» **WHAT NEEDS TO BE DONE**:
Please reproduce exactly the line that carries "ax[0].set_ylabel('$N_t$')" and all remaining lines through the last line of the data, and write nothing else.

[Stored data]
┄┄┄┄┄┄┄┄┄┄
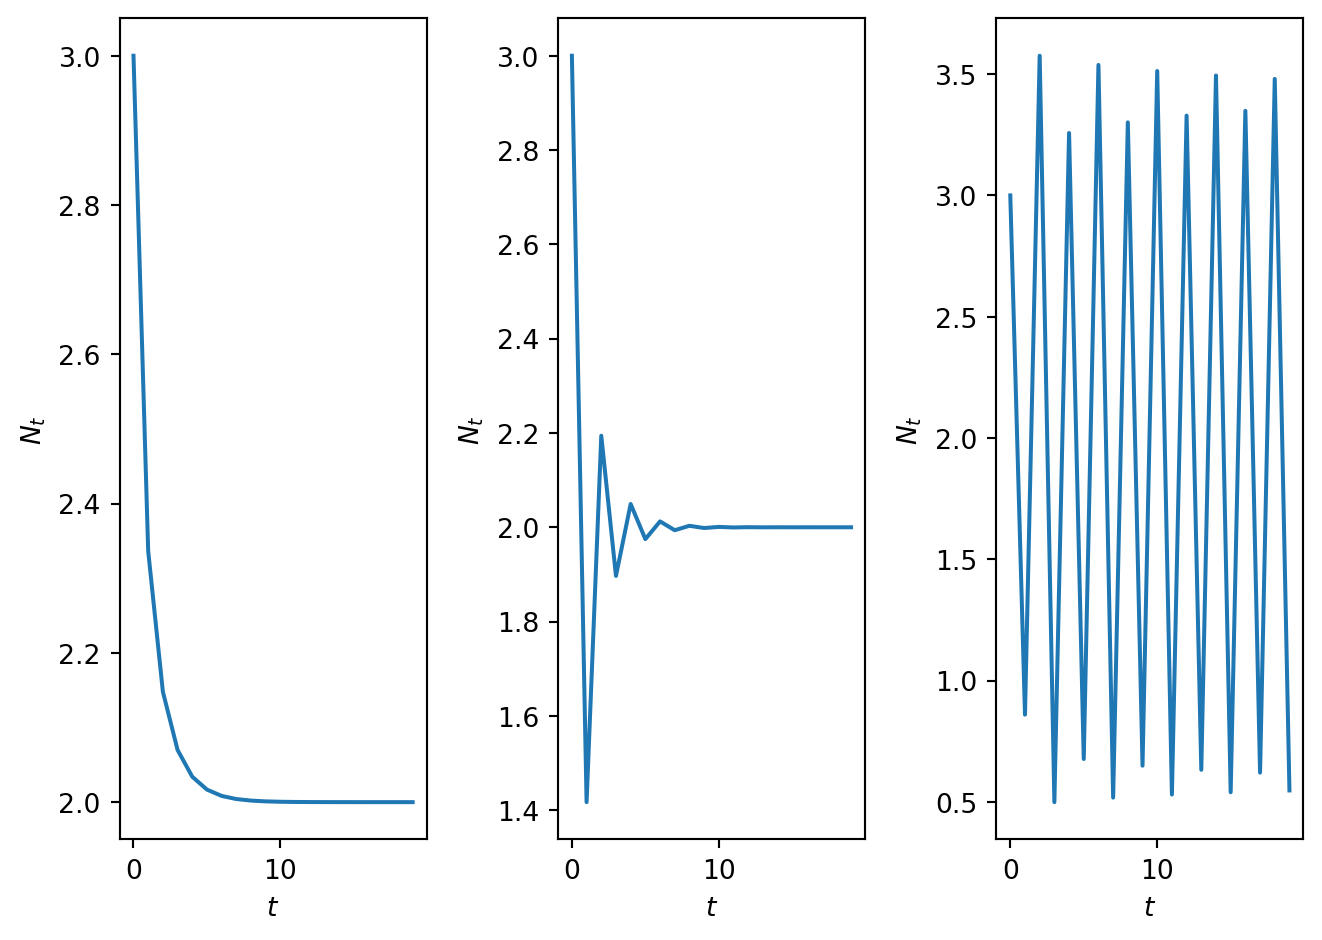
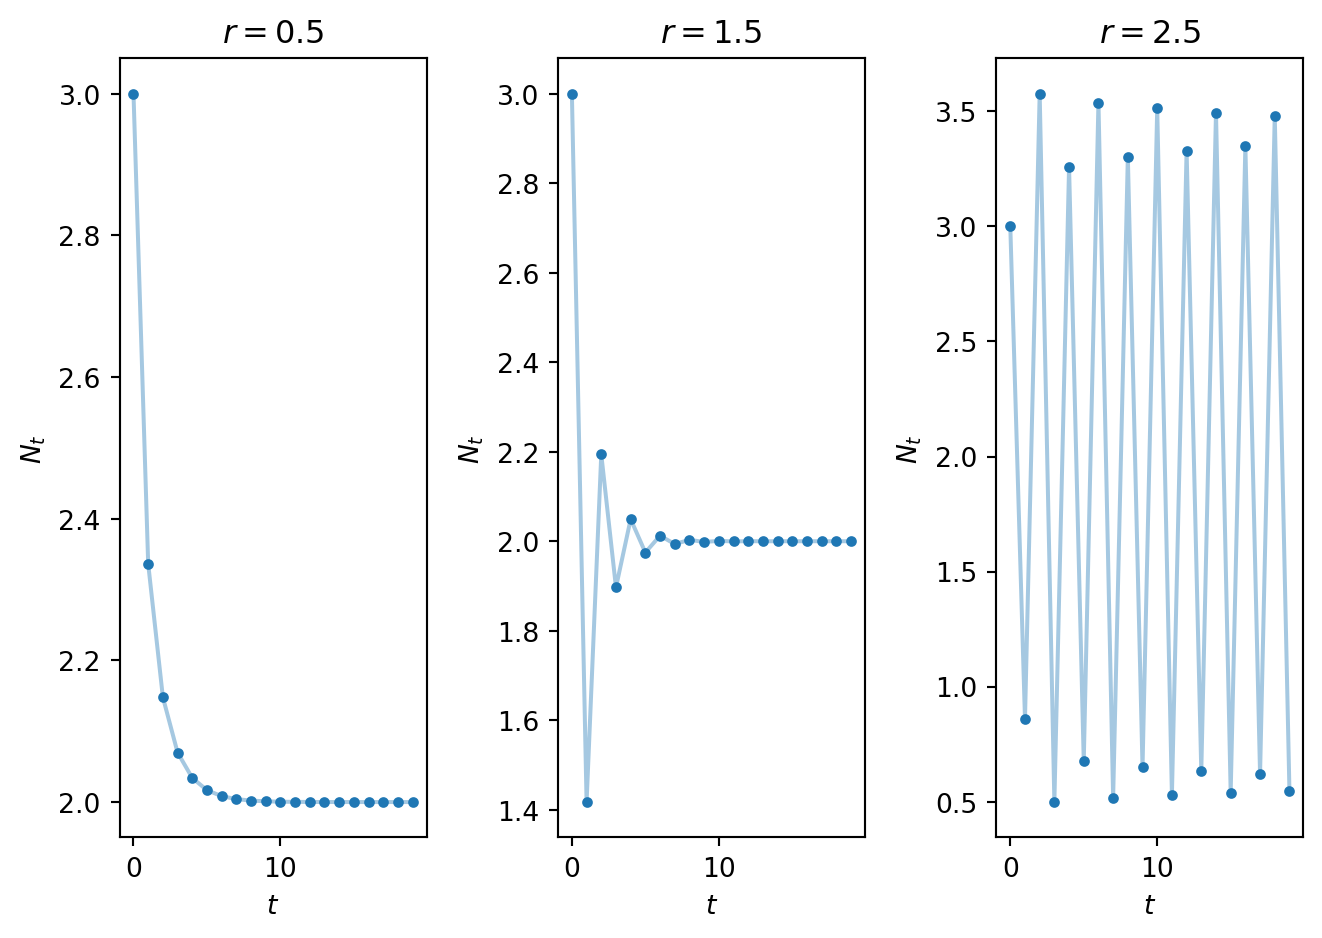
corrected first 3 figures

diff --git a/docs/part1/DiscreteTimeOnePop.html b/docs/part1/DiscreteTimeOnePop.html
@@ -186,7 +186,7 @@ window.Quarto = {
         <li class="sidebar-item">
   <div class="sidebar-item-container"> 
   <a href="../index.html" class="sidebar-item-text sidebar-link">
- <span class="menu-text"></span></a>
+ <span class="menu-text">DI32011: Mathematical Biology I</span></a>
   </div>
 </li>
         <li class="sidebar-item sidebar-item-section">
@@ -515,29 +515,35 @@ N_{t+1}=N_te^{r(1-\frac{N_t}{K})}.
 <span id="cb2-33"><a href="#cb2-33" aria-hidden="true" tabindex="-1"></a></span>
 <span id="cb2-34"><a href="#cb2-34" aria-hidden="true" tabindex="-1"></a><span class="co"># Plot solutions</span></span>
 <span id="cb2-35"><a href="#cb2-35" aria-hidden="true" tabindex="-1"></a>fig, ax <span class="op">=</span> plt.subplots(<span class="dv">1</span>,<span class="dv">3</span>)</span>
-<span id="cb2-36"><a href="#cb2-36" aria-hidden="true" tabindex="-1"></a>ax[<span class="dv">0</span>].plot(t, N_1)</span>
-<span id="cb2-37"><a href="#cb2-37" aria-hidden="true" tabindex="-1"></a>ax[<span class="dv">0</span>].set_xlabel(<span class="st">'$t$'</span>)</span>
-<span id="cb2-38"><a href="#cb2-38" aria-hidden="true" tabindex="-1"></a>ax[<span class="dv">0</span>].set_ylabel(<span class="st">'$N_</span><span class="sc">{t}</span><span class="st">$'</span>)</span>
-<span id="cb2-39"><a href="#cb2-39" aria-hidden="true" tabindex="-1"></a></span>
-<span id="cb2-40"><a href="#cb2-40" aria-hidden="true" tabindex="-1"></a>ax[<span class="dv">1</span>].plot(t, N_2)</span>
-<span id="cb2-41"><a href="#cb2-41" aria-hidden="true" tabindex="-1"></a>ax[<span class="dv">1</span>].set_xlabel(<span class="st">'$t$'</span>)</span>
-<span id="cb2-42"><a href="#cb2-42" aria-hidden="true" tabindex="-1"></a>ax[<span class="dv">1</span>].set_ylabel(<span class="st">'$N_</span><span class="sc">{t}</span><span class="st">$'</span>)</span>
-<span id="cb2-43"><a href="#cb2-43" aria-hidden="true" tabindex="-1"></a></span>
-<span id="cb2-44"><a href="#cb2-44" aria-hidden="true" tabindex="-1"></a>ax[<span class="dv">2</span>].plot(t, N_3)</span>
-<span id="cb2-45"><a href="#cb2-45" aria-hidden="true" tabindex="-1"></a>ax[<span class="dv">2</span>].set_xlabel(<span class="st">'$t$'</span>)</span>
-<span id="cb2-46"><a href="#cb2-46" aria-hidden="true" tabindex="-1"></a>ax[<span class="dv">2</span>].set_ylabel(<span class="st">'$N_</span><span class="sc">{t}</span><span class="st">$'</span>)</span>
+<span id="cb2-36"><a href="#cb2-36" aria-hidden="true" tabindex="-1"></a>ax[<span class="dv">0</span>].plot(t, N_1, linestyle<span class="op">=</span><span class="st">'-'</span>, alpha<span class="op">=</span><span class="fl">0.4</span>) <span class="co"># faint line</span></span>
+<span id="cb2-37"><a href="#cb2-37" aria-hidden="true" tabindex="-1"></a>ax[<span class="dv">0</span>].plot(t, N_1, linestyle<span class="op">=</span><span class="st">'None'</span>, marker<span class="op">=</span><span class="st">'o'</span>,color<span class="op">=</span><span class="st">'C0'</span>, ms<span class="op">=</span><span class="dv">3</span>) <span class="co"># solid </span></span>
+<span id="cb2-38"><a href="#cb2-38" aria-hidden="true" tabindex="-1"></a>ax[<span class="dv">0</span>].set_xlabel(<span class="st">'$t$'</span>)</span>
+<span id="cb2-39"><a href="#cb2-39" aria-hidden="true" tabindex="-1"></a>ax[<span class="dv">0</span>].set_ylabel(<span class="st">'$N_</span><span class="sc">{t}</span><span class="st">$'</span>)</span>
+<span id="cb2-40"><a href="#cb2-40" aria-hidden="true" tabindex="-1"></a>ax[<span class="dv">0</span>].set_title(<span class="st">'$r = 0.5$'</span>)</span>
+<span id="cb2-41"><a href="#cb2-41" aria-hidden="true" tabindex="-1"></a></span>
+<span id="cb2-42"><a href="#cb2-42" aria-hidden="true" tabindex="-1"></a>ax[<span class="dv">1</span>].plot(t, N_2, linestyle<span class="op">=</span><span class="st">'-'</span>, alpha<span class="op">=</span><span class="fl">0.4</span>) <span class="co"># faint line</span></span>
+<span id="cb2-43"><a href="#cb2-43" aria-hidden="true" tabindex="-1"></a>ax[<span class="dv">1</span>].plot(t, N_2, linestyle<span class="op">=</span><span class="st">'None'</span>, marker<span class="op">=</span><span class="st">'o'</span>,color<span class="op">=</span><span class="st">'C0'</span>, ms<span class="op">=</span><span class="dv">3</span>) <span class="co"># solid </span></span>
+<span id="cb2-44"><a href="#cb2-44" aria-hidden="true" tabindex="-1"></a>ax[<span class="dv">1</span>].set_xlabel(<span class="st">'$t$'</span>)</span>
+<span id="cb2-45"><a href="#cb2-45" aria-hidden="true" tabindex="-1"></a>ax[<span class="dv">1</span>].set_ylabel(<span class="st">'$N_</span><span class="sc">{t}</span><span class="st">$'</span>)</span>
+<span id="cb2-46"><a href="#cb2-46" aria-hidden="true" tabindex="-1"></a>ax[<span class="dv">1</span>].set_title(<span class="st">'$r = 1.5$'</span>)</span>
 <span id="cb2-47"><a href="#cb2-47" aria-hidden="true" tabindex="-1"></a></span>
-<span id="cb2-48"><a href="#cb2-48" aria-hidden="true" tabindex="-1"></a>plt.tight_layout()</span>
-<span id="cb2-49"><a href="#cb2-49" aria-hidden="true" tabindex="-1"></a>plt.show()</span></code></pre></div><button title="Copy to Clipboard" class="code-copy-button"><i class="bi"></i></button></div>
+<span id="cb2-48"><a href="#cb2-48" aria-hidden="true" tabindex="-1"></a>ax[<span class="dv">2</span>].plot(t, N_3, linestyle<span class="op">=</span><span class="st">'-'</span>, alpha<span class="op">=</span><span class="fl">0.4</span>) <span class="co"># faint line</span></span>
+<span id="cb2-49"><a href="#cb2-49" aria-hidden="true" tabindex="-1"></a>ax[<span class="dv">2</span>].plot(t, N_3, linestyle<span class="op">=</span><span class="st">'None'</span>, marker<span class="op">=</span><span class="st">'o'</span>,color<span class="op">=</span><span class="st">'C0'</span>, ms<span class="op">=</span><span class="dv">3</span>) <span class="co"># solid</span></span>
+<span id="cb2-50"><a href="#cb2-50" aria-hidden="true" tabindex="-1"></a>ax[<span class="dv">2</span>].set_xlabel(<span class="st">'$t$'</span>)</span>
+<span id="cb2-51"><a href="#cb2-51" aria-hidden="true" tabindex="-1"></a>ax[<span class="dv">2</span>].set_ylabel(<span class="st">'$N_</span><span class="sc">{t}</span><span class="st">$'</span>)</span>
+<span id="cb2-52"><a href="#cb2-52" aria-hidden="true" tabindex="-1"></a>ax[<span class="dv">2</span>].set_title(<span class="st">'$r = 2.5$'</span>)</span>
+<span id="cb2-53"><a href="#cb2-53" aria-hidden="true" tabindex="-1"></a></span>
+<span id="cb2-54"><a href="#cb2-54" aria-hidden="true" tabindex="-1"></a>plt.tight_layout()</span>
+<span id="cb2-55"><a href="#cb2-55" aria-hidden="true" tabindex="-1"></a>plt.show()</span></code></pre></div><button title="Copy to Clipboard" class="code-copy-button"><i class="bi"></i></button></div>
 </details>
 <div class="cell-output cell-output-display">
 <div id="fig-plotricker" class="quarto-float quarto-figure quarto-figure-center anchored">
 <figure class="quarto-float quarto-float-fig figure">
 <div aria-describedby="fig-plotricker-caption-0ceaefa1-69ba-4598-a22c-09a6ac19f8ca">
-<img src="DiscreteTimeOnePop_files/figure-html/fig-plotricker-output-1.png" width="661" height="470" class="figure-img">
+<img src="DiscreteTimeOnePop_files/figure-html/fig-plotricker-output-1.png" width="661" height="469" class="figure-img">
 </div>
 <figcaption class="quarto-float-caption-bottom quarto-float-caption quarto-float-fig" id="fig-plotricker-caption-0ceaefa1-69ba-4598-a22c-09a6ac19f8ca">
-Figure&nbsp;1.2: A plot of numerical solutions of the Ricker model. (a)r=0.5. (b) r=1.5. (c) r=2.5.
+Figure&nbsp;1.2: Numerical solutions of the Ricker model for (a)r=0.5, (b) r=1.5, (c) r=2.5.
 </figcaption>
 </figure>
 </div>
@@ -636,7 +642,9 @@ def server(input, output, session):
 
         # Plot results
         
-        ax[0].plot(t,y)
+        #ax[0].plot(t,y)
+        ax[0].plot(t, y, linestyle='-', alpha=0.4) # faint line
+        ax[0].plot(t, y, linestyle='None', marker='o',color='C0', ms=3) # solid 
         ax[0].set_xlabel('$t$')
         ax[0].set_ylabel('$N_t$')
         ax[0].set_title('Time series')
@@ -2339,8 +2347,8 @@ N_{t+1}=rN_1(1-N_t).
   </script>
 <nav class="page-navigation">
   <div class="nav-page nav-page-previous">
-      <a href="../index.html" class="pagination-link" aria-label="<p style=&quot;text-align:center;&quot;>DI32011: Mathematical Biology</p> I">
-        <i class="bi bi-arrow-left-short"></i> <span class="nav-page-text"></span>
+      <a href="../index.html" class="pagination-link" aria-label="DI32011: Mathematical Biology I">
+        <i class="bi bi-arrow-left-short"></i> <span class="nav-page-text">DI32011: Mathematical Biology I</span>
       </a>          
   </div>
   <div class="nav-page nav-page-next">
┄┄┄┄┄┄┄┄┄┄
» **RESPONSE AREA**:
         ax[0].set_ylabel('$N_t$')
         ax[0].set_title('Time series')
@@ -2339,8 +2347,8 @@ N_{t+1}=rN_1(1-N_t).
   </script>
 <nav class="page-navigation">
   <div class="nav-page nav-page-previous">
-      <a href="../index.html" class="pagination-link" aria-label="<p style=&quot;text-align:center;&quot;>DI32011: Mathematical Biology</p> I">
-        <i class="bi bi-arrow-left-short"></i> <span class="nav-page-text"></span>
+      <a href="../index.html" class="pagination-link" aria-label="DI32011: Mathematical Biology I">
+        <i class="bi bi-arrow-left-short"></i> <span class="nav-page-text">DI32011: Mathematical Biology I</span>
       </a>          
   </div>
   <div class="nav-page nav-page-next">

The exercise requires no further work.